Preferred Stock – Ship Owners
By: Tim McPartland,
Below we list those preferred stocks of companies related to the shipping industry. These are primarily companies that own ships (tankers, bry bulkers, container ships etc) and lease them to others.
Additionally we have listed the issues by issuer and included the pricing and dividends on the common stock and common units of the issuer. Some potential buyers of preferred stocks of these companies like to have a ‘margin of safety’ by buying companies that have common share distributions which would have to be ended before the preferred distributions are affected by any rough economic conditions.
From this page you can start your research on Preferred Stocks. With current prices and yields you should be able to select a few that appear to meet your yield requirements and risk profile.
How do You Buy Preferred Stocks?
You buy Preferreds just like you would any stock. Put in an order in your brokerage account and wait. The prime difference with preferred stocks is most trade very ‘thin’ (little volume) so you should always use ‘limit’ orders or you may pay way more than is necessary for your shares.
Yield to Call Assumptions
The Yield to Call numbers shown should be viewed as approximate. If the issue is trading below par the YTC is always positive, if the issue is trading above par the YTC is always negative when past the 1st call date. This is because the assumption is that a callable issue (past the 1st call date) will be called the next available day (tomorrow). This is because we have no way to know when/if actual call day may arrive. Additionally our formula does NOT pick up accrued dividends at this point in time so the YTC shown is off by 0 to 1.5%. For issues past their first call date this also represents Yield to Worst (YTW)
If the issue is not past the first possible call date the YTC shown should be very close to correct and can be considered YTW also.

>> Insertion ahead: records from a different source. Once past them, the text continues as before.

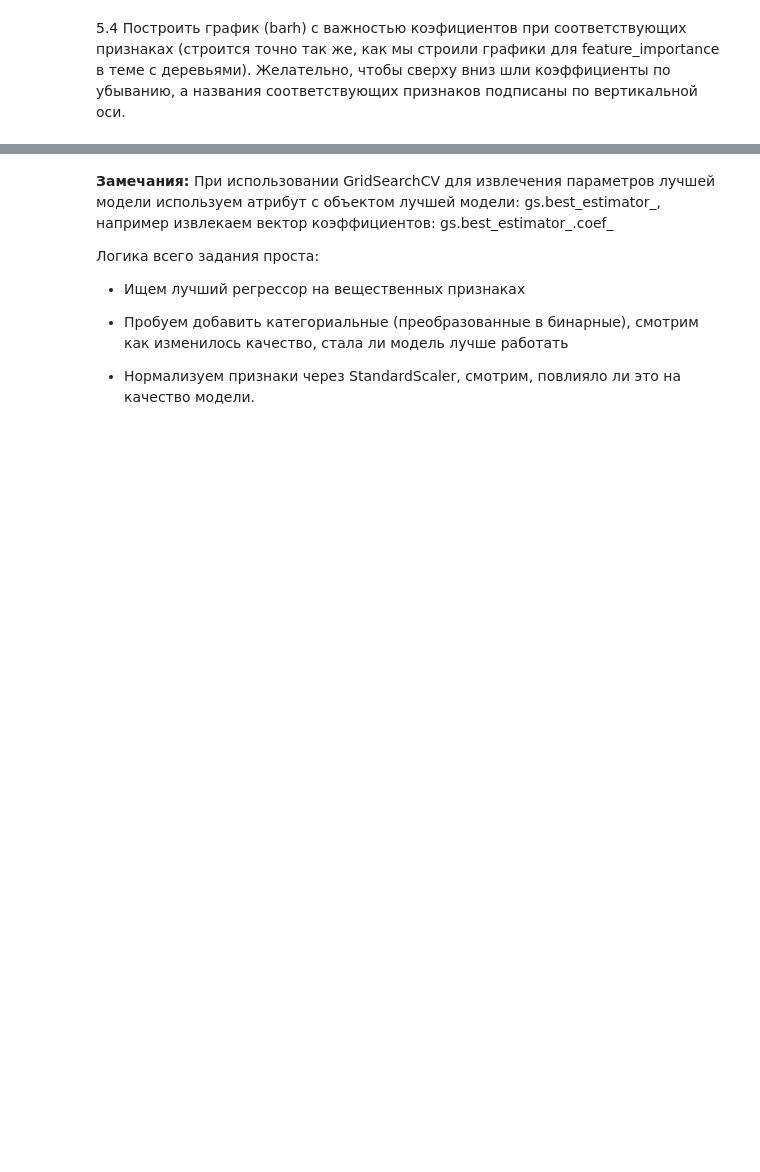
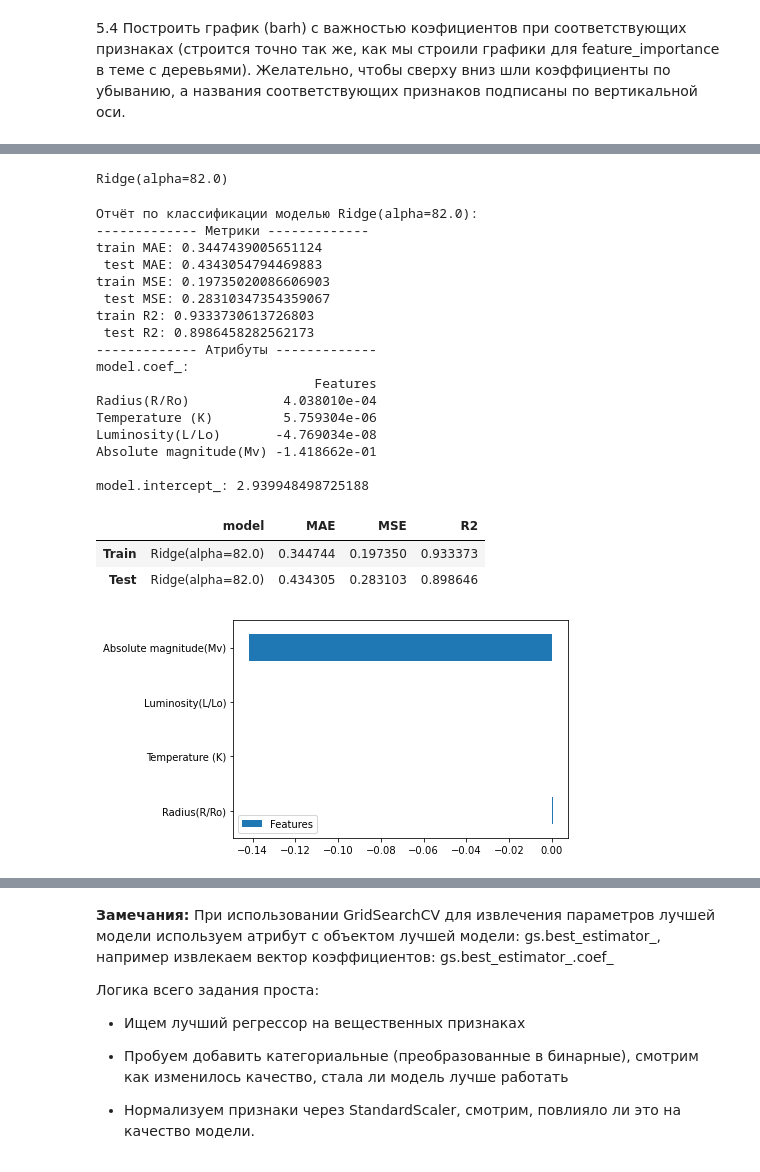
Before and after one commit to DiBoS290699/DataAnalysisTools, a Jupyter notebook: Lab6_Linear_models/lab_6_linear_models_6133_Borisov.ipynb, the cells around one changed output, grey strips where cells are left out. Drawn from its saved outputs; the diff is of its cells as text; code cells hidden in the pictures; blank space fills up the shorter version.

```diff
--- a/Lab6_Linear_models/lab_6_linear_models_6133_Borisov.ipynb
+++ b/Lab6_Linear_models/lab_6_linear_models_6133_Borisov.ipynb
@@ -221,0 +248,32 @@ model.intercept_: 2.9571203995655173
+# %%
+ridge_model = GridSearchCV(Ridge(), param_grid={'alpha': linspace(0, 100, 101)}, cv=5)
+ridge_model.fit(Xtrain, Ytrain)
+ridge_model = ridge_model.best_estimator_
+ridge_model
+# %% [output]
+Ridge(alpha=82.0)
+# %%
+ridge_report = common_report(ridge_model, Xtrain, Xtest, Ytrain, Ytest, get_info=True)
+ridge_report
+# %% [output]
+Отчёт по классификации моделью Ridge(alpha=82.0):
+------------- Метрики -------------
+train MAE: 0.3447439005651124
+ test MAE: 0.4343054794469883
+train MSE: 0.19735020086606903
+ test MSE: 0.28310347354359067
+train R2: 0.9333730613726803
+ test R2: 0.8986458282562173
+------------- Атрибуты -------------
+model.coef_:
+                            Features
+Radius(R/Ro)            4.038010e-04
+Temperature (K)         5.759304e-06
+Luminosity(L/Lo)       -4.769034e-08
+Absolute magnitude(Mv) -1.418662e-01
+
+model.intercept_: 2.939948498725188
+|  | model | MAE | MSE | R2 |
+| Train | Ridge(alpha=82.0) | 0.344744 | 0.197350 | 0.933373 |
+| Test | Ridge(alpha=82.0) | 0.434305 | 0.283103 | 0.898646 |
+[figure, added]
```
Also changed, not shown: parts of 64 cells of this notebook.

On 8/18/2014 we added a column to indicate whether a dividend is a ‘qualified’ dividend or not. You NEED to understand the various ins and outs of the qualified dividend–more info is here.